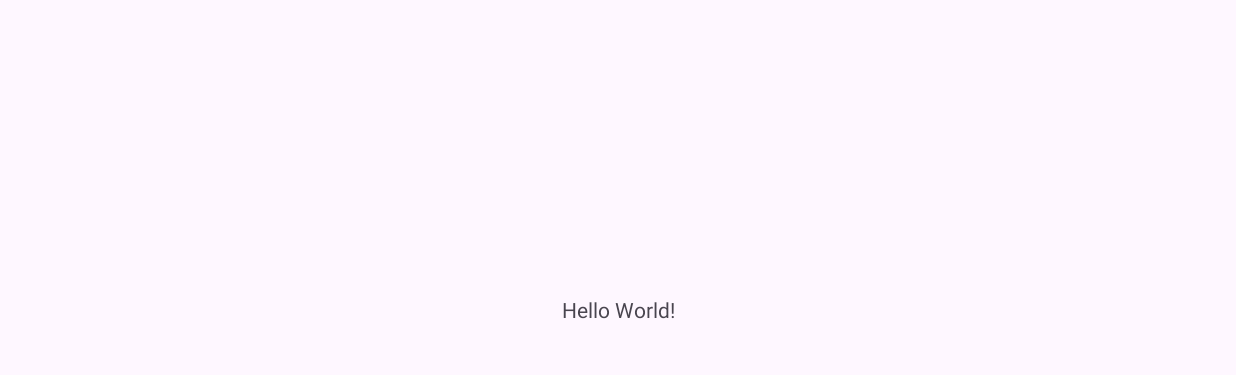
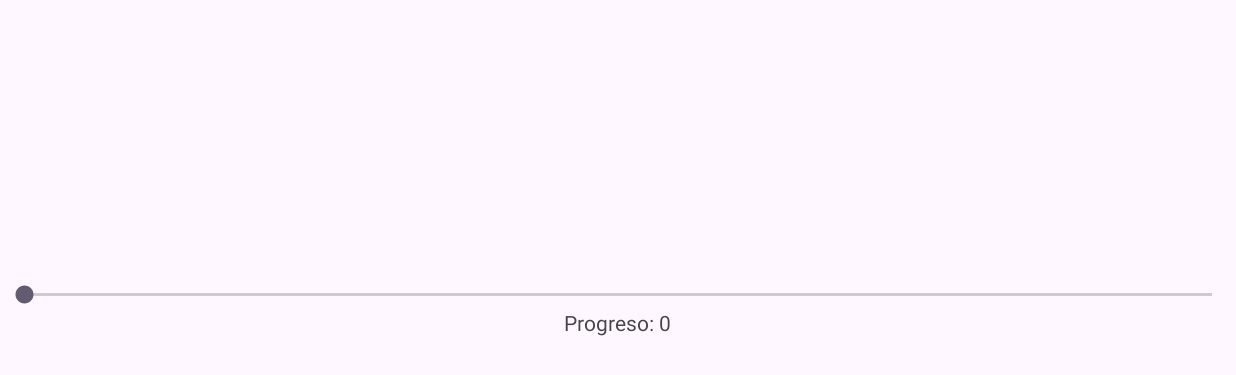
Before and after one commit to luis09157/MotoSoundSimulator, an Android app: the screen it shows after launch (MainActivity), on a phone screen of 824 x 412 dp (held sideways). Before the commit the part shown is almost empty. Shown: the top 375 px of the screen. Run offline under Robolectric (Android 15) with nearby library versions, the phone set to English and light mode, and no system bars.

Commit message:
lo mas cercano a reproducir el sonido con la barra progreso

```diff
--- a/app/build.gradle.kts
+++ b/app/build.gradle.kts
@@ -6,6 +6,7 @@ plugins {
 android {
     namespace = "com.example.motosoundsimulator"
     compileSdk = 34
+
 
     defaultConfig {
         applicationId = "com.example.motosoundsimulator"
--- a/app/src/main/java/com/example/motosoundsimulator/MainActivity.kt
+++ b/app/src/main/java/com/example/motosoundsimulator/MainActivity.kt
@@ -1,52 +1,68 @@
+
 package com.example.motosoundsimulator
 
+import android.media.MediaPlayer
+import android.os.Bundle
+import android.widget.SeekBar
 import androidx.appcompat.app.AppCompatActivity
-import android.os.Bundle
-import android.util.Log
-import android.widget.Toast
-import com.example.motosoundsimulator.Player.CustomMediaPlayer
 
 class MainActivity : AppCompatActivity() {
-    private lateinit var customMediaPlayer: CustomMediaPlayer
+
+    private lateinit var mediaPlayer: MediaPlayer
+    private lateinit var seekBar: SeekBar
 
     override fun onCreate(savedInstanceState: Bundle?) {
         super.onCreate(savedInstanceState)
         setContentView(R.layout.activity_main)
-        // Crear una instancia de CustomMediaPlayer
+
+        // Inicializa el MediaPlayer con el archivo de sodo inicial
+        mediaPlayer = MediaPlayer.create(this, R.raw.moto)
+
+        // Inicializa el SeekBar
+        seekBar = findViewById(R.id.seekBar)
+        seekBar.max = 100
+        seekBar.progress = 0
+
+        // Configura el OnSeekBarChangeListener
+        seekBar.setOnSeekBarChangeListener(object : SeekBar.OnSeekBarChangeListener {
+            override fun onProgressChanged(seekBar: SeekBar, progress: Int, fromUser: Boolean) {
+                // Cambia el archivo de sonido según el rango del progreso
+                changeSound(R.raw.moto, progress)
+            }
+
+            override fun onStartTrackingTouch(seekBar: SeekBar) {
+                // Pausa la reproducción cuando se toca el SeekBar
+                mediaPlayer.pause()
+            }
+
+            override fun onStopTrackingTouch(seekBar: SeekBar) {
+                // Reanuda la reproducción cuando se suelta el SeekBar
+                mediaPlayer.start()
+            }
+        })
     }
 
-    override fun onResume() {
-        super.onResume()
-        init()
+    private fun changeSound(soundResource: Int,position : Int) {
+        // Cambia el archivo de sonido y reinicia la reproducción
+        mediaPlayer.release()
+
+        mediaPlayer = MediaPlayer.create(this, soundResource)
+        mediaPlayer.seekTo(calcularDuracion(position))
+        mediaPlayer.start()
     }
-    fun init(){
-        val resourceName = "moto_sound" // Reemplaza 'tu_archivo_wav' con el nombre real de tu archivo WAV
-        val resourceId = resources.getIdentifier(resourceName, "raw", packageName)
+    fun calcularDuracion(position : Int) : Int {
+        var result = 0
+        val duration = mediaPlayer.duration
+        println("Duración total del audio: $duration ms")
+        result = duration / 100 * position
+        println("Duración total del audio result: $result ms")
 
-        if (resourceId != 0) {
-            // Crear una instancia de CustomMediaPlayer
-            customMediaPlayer = CustomMediaPlayer(this)
+        return result
+    }
 
-            Log.e("reproductor", "android.resource://${packageName}/${R.raw.moto_sound}")
-            // Construir la ruta del archivo WAV utilizando la notación 'android.resource'
-            val audioFilePath = "android.resource://${packageName}/${R.raw.moto_sound}"
-
-            // Reproducir una sección específica
-            val startPositionMs = 1000 // posición de inicio en milisegundos
-            val endPositionMs = 5000   // posición de fin en milisegundos
-            customMediaPlayer.playSection(R.raw.moto_sound, startPositionMs, endPositionMs)
-        } else {
-            // Manejar caso en el que el archivo no existe
-            Toast.makeText(this, "Archivo WAV no encontrado", Toast.LENGTH_SHORT).show()
-        }
-    }
-    fun isRawResourceExist(resourceName: String): Boolean {
-        val resourceId = resources.getIdentifier(resourceName, "raw", packageName)
-        return resourceId != 0
-    }
     override fun onDestroy() {
-        // Liberar recursos al destruir la actividad
-        customMediaPlayer.release()
         super.onDestroy()
+        // Libera los recursos del MediaPlayer
+        mediaPlayer.release()
     }
 }
--- a/app/src/main/java/com/example/motosoundsimulator/Player/CustomMediaPlayer.kt
+++ b/app/src/main/java/com/example/motosoundsimulator/Player/CustomMediaPlayer.kt
@@ -1,21 +1,18 @@
-package com.example.motosoundsimulator.Player
-
 import android.content.Context
 import android.media.AudioAttributes
 import android.media.AudioManager
 import android.media.MediaPlayer
+import android.net.Uri
 import android.os.Build
-import android.os.Handler
+import java.io.IOException
 
 class CustomMediaPlayer(private val context: Context) {
 
     private var mediaPlayer: MediaPlayer? = null
 
     init {
-        // Inicializar el MediaPlayer
         mediaPlayer = MediaPlayer()
 
-        // Configurar atributos de audio para Android 21 y versiones posteriores
         if (Build.VERSION.SDK_INT >= Build.VERSION_CODES.LOLLIPOP) {
             val audioAttributes = AudioAttributes.Builder()
                 .setUsage(AudioAttributes.USAGE_MEDIA)
@@ -28,32 +25,51 @@ class CustomMediaPlayer(private val context: Context) {
         }
     }
 
-    fun playSection(resourceId: Int, startPositionMs: Int, endPositionMs: Int) {
+    fun playWavConVariableFlotante(variableFlotante: Float, resourceId: Int) {
         try {
-            // Cargar el archivo desde el recurso de Android
-            mediaPlayer = MediaPlayer.create(context, resourceId)
+            val progreso = (variableFlotante * getDuration()).toInt()
 
-            // Reproducir una sección específica
-            mediaPlayer?.seekTo(startPositionMs)
-            mediaPlayer?.start()
+            setupMediaPlayer(resourceId)
 
-            // Detener la reproducción después de la duración de la sección
-            stopAfterDuration(endPositionMs - startPositionMs)
-        } catch (e: Exception) {
+            mediaPlayer?.setOnPreparedListener {
+                mediaPlayer?.seekTo(progreso)
+                mediaPlayer?.start()
+            }
+
+            mediaPlayer?.prepareAsync()
+        } catch (e: IOException) {
             e.printStackTrace()
-            // Manejar la excepción
+        } catch (e: IllegalStateException) {
+            e.printStackTrace()
         }
     }
 
-    private fun stopAfterDuration(duration: Int) {
-        val stopHandler = Handler()
-        stopHandler.postDelayed({
-            mediaPlayer?.stop()
-            mediaPlayer?.reset()
-        }, duration.toLong())
+    fun seekTo(position: Int) {
+        mediaPlayer?.seekTo(position)
+    }
+
+    fun getDuration(): Int {
+        return mediaPlayer?.duration ?: 0
     }
 
     fun release() {
         mediaPlayer?.release()
     }
+
+    private fun setupMediaPlayer(resourceId: Int) {
+        try {
+            val packageName = context.resources.getResourcePackageName(resourceId)
+            val typeName = context.resources.getResourceTypeName(resourceId)
+            val entryName = context.resources.getResourceEntryName(resourceId)
+
+            val resName = if (typeName == "raw") entryName else "raw/$entryName"
+            val identifier = context.resources.getIdentifier(resName, typeName, packageName)
+
+            mediaPlayer?.setDataSource(context, Uri.parse("android.resource://$packageName/$identifier"))
+        } catch (e: IOException) {
+            e.printStackTrace()
+        } catch (e: IllegalStateException) {
+            e.printStackTrace()
+        }
+    }
 }
--- a/app/src/main/res/layout/activity_main.xml
+++ b/app/src/main/res/layout/activity_main.xml
@@ -5,14 +5,23 @@
     android:layout_width="match_parent"
     android:layout_height="match_parent"
     tools:context=".MainActivity">
-
-    <TextView
-        android:layout_width="wrap_content"
-        android:layout_height="wrap_content"
-        android:text="Hello World!"
-        app:layout_constraintBottom_toBottomOf="parent"
-        app:layout_constraintEnd_toEndOf="parent"
-        app:layout_constraintStart_toStartOf="parent"
-        app:layout_constraintTop_toTopOf="parent" />
+    <LinearLayout
+        android:layout_width="match_parent"
+        android:layout_height="match_parent"
+        android:gravity="center"
+        android:orientation="vertical">
+        <SeekBar
+            android:id="@+id/seekBar"
+            android:layout_width="match_parent"
+            android:layout_height="wrap_content"
+            android:max="100"
+            android:progress="0"/>
+        <TextView
+            android:id="@+id/progressText"
+            android:layout_width="wrap_content"
+            android:layout_height="wrap_content"
+            android:text="Progreso: 0"
+            android:layout_gravity="center"/>
+    </LinearLayout>
 
 </androidx.constraintlayout.widget.ConstraintLayout>
```
Also changed, not shown: app/src/main/java/com/example/motosoundsimulator/Model/SegmentoModel.kt (added, +7 -0 lines), 2 other files.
☆ ☆ ☆ ☆ ☆
Task >>
Search the data above for the word "onResume" and show every line that has it.

Written response >>
-    override fun onResume() {
-        super.onResume()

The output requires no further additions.